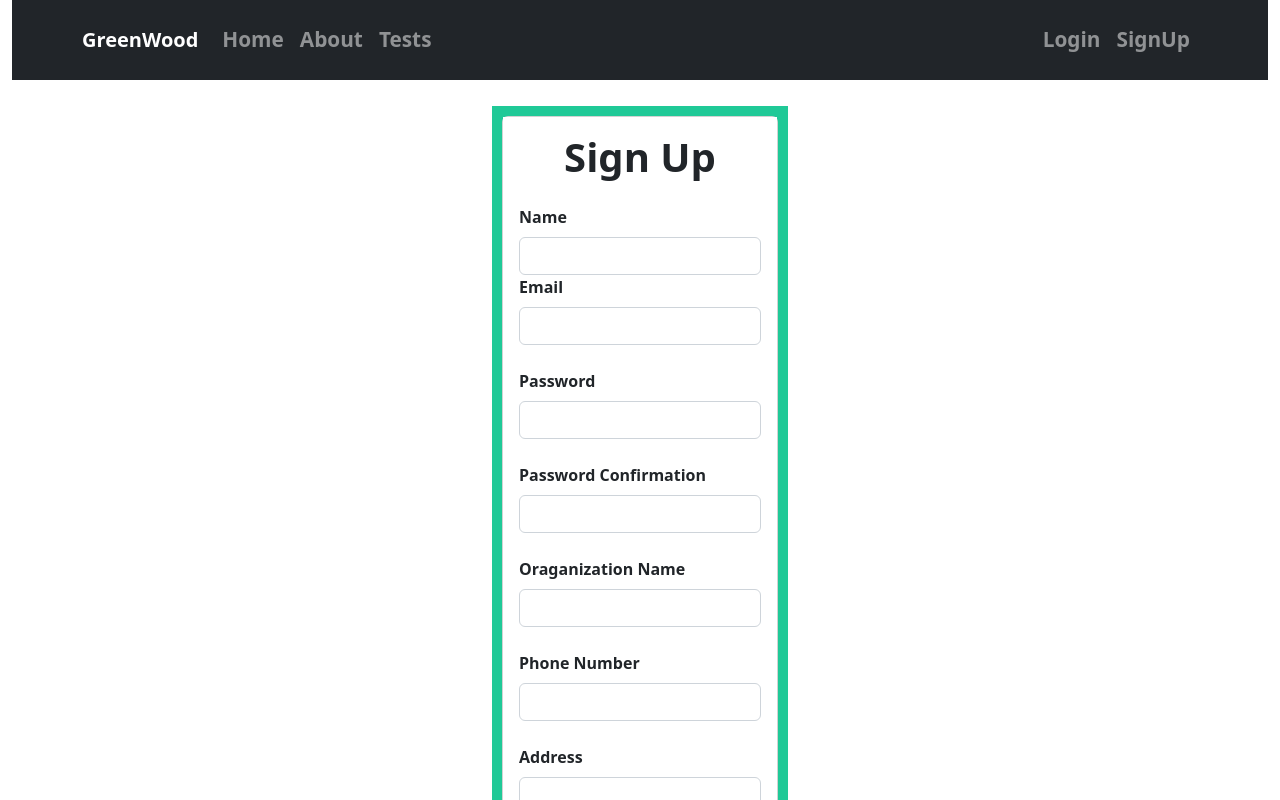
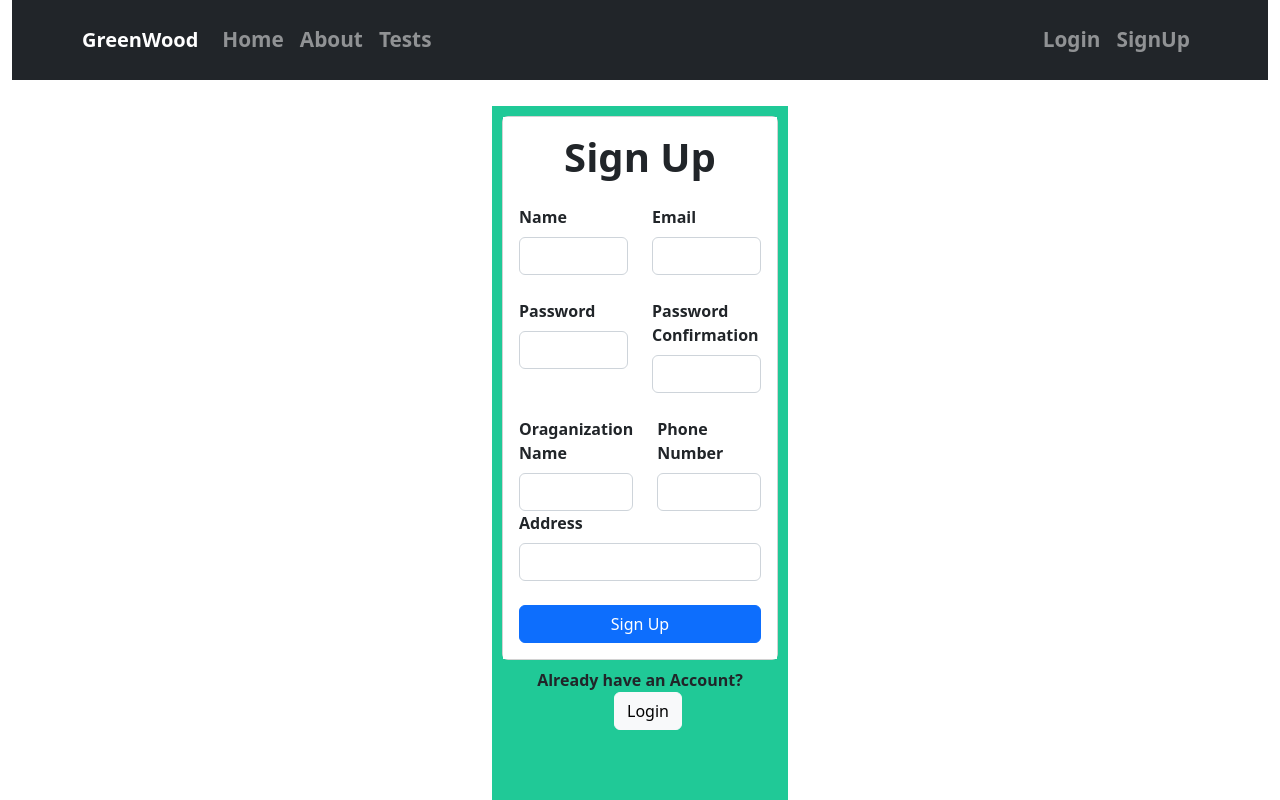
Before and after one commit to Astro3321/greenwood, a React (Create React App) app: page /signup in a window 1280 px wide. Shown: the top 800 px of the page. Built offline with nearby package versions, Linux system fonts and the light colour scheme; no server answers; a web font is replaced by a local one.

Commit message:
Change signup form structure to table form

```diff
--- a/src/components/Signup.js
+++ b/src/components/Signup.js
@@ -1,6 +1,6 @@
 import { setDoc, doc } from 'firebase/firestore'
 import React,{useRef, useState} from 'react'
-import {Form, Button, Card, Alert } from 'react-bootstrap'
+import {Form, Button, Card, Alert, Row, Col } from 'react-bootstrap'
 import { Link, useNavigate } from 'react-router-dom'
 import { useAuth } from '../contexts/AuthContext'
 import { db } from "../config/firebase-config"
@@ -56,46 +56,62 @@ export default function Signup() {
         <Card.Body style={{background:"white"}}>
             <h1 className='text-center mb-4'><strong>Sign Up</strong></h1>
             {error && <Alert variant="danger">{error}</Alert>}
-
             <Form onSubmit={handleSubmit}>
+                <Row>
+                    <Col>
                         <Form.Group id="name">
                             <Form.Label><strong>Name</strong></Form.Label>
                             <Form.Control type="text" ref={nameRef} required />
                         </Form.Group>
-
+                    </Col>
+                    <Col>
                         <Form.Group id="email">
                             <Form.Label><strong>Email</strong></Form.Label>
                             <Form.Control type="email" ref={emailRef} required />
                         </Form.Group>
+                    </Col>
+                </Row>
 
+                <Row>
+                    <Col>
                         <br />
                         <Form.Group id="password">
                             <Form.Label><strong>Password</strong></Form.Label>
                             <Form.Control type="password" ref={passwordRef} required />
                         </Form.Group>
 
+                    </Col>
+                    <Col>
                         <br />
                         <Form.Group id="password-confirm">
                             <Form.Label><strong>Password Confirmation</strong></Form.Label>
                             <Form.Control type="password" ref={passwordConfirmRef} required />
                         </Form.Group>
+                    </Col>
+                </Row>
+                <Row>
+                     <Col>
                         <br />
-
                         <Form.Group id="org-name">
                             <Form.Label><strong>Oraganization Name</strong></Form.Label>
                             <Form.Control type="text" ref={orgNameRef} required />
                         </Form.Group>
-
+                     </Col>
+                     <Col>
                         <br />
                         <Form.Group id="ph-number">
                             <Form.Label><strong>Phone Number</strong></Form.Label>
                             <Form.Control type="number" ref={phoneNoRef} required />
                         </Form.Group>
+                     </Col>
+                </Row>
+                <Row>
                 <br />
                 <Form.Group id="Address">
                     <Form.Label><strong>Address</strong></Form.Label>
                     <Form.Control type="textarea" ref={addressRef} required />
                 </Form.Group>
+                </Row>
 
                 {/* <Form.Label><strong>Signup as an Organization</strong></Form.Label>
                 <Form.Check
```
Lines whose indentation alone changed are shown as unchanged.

------------------------------

_Exercise directions_: Scan the lines above for "Label", then copy every one that has it.

_Exercise solution_:
                             <Form.Label><strong>Name</strong></Form.Label>
                             <Form.Label><strong>Email</strong></Form.Label>
                             <Form.Label><strong>Password</strong></Form.Label>
                             <Form.Label><strong>Password Confirmation</strong></Form.Label>
                             <Form.Label><strong>Oraganization Name</strong></Form.Label>
                             <Form.Label><strong>Phone Number</strong></Form.Label>
                     <Form.Label><strong>Address</strong></Form.Label>
                 {/* <Form.Label><strong>Signup as an Organization</strong></Form.Label>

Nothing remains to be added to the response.